The First American Woman to Spacewalk Has Journeyed To the Deepest Point in the Ocean

NASA astronaut and oceanographer Dr. Katherine D (Cathy) Sullivan became the first woman to reach the deepest knowledge of the ocean, breaking records and now lowering one more. In June, three space shuttle planes flew about 10,915 meters (35,810 feet) toward the Challenger Deep, a place off the coast of the Earth at the southern end of the Mariana Trench in the western Pacific Ocean.  His vehicle was a submerged factory – the Explorer, a private equity investor, and the creation of retired U.S. Navy officer Victor Vescovo who survived the Triton submarines.

Dr. Sullivan told IFLScience in an interview, “Victor invited Challenger Deep, the deepest point on the planet, to join the expedition with the intention of immersing him in a submerged factor.” “It was a natural and easy decision for me because I know the engineering and technology that Victor and the Triton submersible team put into the submarine.”
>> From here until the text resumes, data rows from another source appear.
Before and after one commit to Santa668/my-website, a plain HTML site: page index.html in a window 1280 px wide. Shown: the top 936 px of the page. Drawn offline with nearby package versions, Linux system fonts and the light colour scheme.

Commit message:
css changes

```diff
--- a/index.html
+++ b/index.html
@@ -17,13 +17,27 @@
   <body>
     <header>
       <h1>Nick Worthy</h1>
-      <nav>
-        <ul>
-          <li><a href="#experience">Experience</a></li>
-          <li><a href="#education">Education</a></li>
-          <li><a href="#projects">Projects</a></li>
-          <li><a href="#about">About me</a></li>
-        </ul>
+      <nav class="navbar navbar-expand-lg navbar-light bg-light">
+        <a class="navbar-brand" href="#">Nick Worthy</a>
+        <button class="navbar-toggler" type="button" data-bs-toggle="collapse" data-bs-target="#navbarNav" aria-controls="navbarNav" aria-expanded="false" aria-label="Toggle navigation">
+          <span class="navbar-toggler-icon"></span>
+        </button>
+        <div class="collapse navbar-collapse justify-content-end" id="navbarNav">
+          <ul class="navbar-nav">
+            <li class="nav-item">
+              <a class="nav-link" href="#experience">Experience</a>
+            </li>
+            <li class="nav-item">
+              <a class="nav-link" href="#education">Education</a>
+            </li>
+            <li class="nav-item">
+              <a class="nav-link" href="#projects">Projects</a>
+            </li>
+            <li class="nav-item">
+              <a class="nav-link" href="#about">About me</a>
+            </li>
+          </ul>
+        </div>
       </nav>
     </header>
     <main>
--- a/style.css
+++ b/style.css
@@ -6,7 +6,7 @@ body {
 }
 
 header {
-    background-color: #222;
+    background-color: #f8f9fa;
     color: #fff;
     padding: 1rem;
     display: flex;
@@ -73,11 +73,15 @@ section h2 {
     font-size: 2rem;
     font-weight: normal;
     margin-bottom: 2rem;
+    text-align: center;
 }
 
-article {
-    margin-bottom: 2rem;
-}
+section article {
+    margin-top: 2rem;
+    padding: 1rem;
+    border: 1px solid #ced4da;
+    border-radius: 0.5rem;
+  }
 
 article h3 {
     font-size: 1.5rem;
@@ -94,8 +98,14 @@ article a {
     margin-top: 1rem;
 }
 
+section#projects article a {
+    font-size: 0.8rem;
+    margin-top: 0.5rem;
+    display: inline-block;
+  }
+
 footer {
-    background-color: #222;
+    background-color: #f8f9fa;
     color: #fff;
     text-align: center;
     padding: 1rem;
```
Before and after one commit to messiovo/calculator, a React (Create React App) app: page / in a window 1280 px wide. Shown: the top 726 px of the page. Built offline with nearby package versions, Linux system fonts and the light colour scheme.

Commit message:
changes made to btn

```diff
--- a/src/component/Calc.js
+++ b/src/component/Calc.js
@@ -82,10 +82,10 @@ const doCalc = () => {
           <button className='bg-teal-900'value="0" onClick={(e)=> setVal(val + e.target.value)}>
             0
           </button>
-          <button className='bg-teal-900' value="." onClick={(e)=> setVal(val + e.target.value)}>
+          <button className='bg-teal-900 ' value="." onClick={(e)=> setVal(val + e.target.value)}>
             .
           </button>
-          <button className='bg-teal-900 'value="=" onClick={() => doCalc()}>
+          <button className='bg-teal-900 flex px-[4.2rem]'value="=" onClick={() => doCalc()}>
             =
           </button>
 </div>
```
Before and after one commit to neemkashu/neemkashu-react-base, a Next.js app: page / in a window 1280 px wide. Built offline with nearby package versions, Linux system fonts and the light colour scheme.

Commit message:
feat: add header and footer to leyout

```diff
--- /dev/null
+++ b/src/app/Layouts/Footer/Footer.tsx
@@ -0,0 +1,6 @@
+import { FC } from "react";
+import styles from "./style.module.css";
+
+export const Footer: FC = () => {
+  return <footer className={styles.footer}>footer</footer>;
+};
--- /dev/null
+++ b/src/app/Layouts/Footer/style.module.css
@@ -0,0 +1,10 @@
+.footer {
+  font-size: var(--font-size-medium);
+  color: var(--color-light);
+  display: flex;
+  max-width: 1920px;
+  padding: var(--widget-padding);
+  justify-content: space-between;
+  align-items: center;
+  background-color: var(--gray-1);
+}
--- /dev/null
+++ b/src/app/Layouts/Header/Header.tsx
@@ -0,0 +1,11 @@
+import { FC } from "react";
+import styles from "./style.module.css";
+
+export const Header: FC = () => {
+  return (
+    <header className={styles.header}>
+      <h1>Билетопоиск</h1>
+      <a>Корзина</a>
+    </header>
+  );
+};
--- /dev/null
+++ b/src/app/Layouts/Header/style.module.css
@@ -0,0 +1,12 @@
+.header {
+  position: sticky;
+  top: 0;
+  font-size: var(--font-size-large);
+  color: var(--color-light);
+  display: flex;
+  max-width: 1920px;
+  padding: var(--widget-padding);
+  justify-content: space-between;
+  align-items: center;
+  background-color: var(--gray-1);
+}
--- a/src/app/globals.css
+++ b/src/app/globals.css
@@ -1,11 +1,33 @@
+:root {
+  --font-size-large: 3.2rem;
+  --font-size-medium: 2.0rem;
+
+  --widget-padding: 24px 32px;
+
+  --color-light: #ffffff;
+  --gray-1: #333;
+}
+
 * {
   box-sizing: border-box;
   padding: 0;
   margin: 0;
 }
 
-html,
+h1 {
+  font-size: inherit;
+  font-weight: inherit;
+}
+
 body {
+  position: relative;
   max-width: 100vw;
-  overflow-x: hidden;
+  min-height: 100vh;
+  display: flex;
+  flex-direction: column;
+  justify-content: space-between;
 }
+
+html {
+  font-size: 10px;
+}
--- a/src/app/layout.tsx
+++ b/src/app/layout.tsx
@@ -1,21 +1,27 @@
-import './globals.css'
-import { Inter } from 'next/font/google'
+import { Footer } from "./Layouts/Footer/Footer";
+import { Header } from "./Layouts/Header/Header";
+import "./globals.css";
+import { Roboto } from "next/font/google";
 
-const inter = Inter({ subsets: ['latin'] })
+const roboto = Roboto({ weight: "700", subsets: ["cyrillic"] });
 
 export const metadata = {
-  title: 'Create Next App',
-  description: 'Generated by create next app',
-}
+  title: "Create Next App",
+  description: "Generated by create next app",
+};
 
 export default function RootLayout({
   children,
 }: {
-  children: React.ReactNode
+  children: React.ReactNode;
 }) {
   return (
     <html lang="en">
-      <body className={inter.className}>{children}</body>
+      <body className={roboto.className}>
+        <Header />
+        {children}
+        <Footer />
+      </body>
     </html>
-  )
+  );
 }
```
As the eighth person in history to reach this depth, Sullivan, who became the first American woman to walk in space on October 11, 1986, is now the only person in the world to have experienced both. According to Sullivan, however, everyone’s rides were pole different.

Sullivan explained, “If your destination is less than Earth’s orbit, reaching your destination is like dropping a bomb. It is a very intense force in a very short time; Thousands of pounds in eight and a half minutes, [even] millions of pounds of pressure.” “Reaching the bottom of the Marianas Trench is four hours, long and gracious, gentle and clear… It will remind you even more of a long-haul plane without leaving you a very exotic destination without omitting something hyper-dramatic.”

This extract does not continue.